This gentle firmness is that real strength our Holy Father (St. Francis de Sales) speaks of...for it even expels demons!  Jesus first knows who He is, the Son of God, and calmly responds to who these demons are and what their proper place is.  He also shows love and care for the soul of the man who is possessed.  This gentle strength shows that gentleness is not being a push-over, or hiding in the midst of contradiction, but remaining calm in the face of difficulties and challenges.  It is loving others as they are and helping them to see who God has called them to be, AND helping them to be that person.  This is true love of neighbor.

When one enters the Visitation, one of the first things to learn is the new language.  This is a language of gentleness.  When a "command" is given, it is generally phrased as a gentle nudge..
"Would you mind..." 
"I noticed that..."  
In other orders those same directive would likely be given in a much more direct manner:
"You need to..."  or    "We do not..."
 These simple differences in phrasing show the underlying charism of gentleness.  A correction is given through a gentle nudge, and a "command" is given which sounds like a little question.
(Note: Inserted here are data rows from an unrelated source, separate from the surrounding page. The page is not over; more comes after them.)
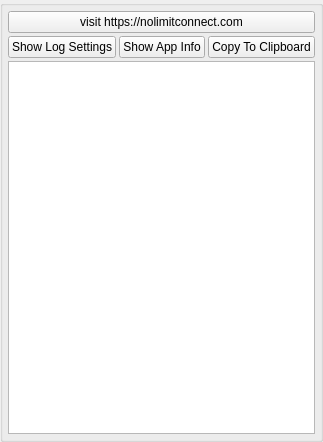
First picture: the form in nolimitgui/CommonSrc/Forms/AppletLog.ui, repository nolimitconnect/NoLimitConnect, before the edit.
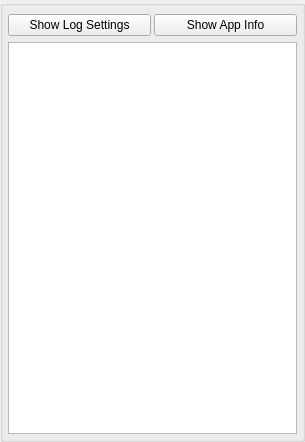
Second picture: the form after the edit. Custom widgets are drawn as their Qt base class.

Patch:
```diff
--- a/nolimitgui/CommonSrc/Forms/AppletLog.ui
+++ b/nolimitgui/CommonSrc/Forms/AppletLog.ui
@@ -81,17 +81,7 @@
        <number>5</number>
       </property>
       <item>
-       <widget class="QPushButton" name="gotoWebsiteButton">
-        <property name="sizePolicy">
-         <sizepolicy hsizetype="Minimum" vsizetype="Preferred">
-          <horstretch>0</horstretch>
-          <verstretch>0</verstretch>
-         </sizepolicy>
-        </property>
-        <property name="text">
-         <string>visit https://nolimitconnect.com</string>
-        </property>
-       </widget>
+       <widget class="WebsiteWidget" name="m_WebsiteWidget" native="true"/>
       </item>
       <item>
        <layout class="QHBoxLayout" name="horizontalLayout">
@@ -109,15 +99,11 @@
           </property>
          </widget>
         </item>
-        <item>
-         <widget class="QPushButton" name="m_CopyToClipboardButton">
-          <property name="text">
-           <string>Copy To Clipboard</string>
-          </property>
-         </widget>
-        </item>
        </layout>
       </item>
+      <item>
+       <widget class="ClipboardCopyWidget" name="m_CopyToClipboardWidget" native="true"/>
+      </item>
       <item>
        <widget class="QPlainTextEdit" name="m_LogPlainTextEdit"/>
       </item>
@@ -126,6 +112,20 @@
    </item>
   </layout>
  </widget>
+ <customwidgets>
+  <customwidget>
+   <class>ClipboardCopyWidget</class>
+   <extends>QWidget</extends>
+   <header>ClipboardCopyWidget.h</header>
+   <container>1</container>
+  </customwidget>
+  <customwidget>
+   <class>WebsiteWidget</class>
+   <extends>QWidget</extends>
+   <header>WebsiteWidget.h</header>
+   <container>1</container>
+  </customwidget>
+ </customwidgets>
  <resources/>
  <connections/>
 </ui>
```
In the world, it might be challenging to use this "gentle phrasing" as it could easily be blown off as unimportant or lacking firmness, but I would say that if you use them with love, it is not the force of the command, but the tug upon the heart which will move a soul to do any particular action.  This is what we are all called to do.  To respond to the movements of our heart and the gentle tug of the Lord who often speaks, even direct and strong commands, in a gentle, peaceful and unassuming manner.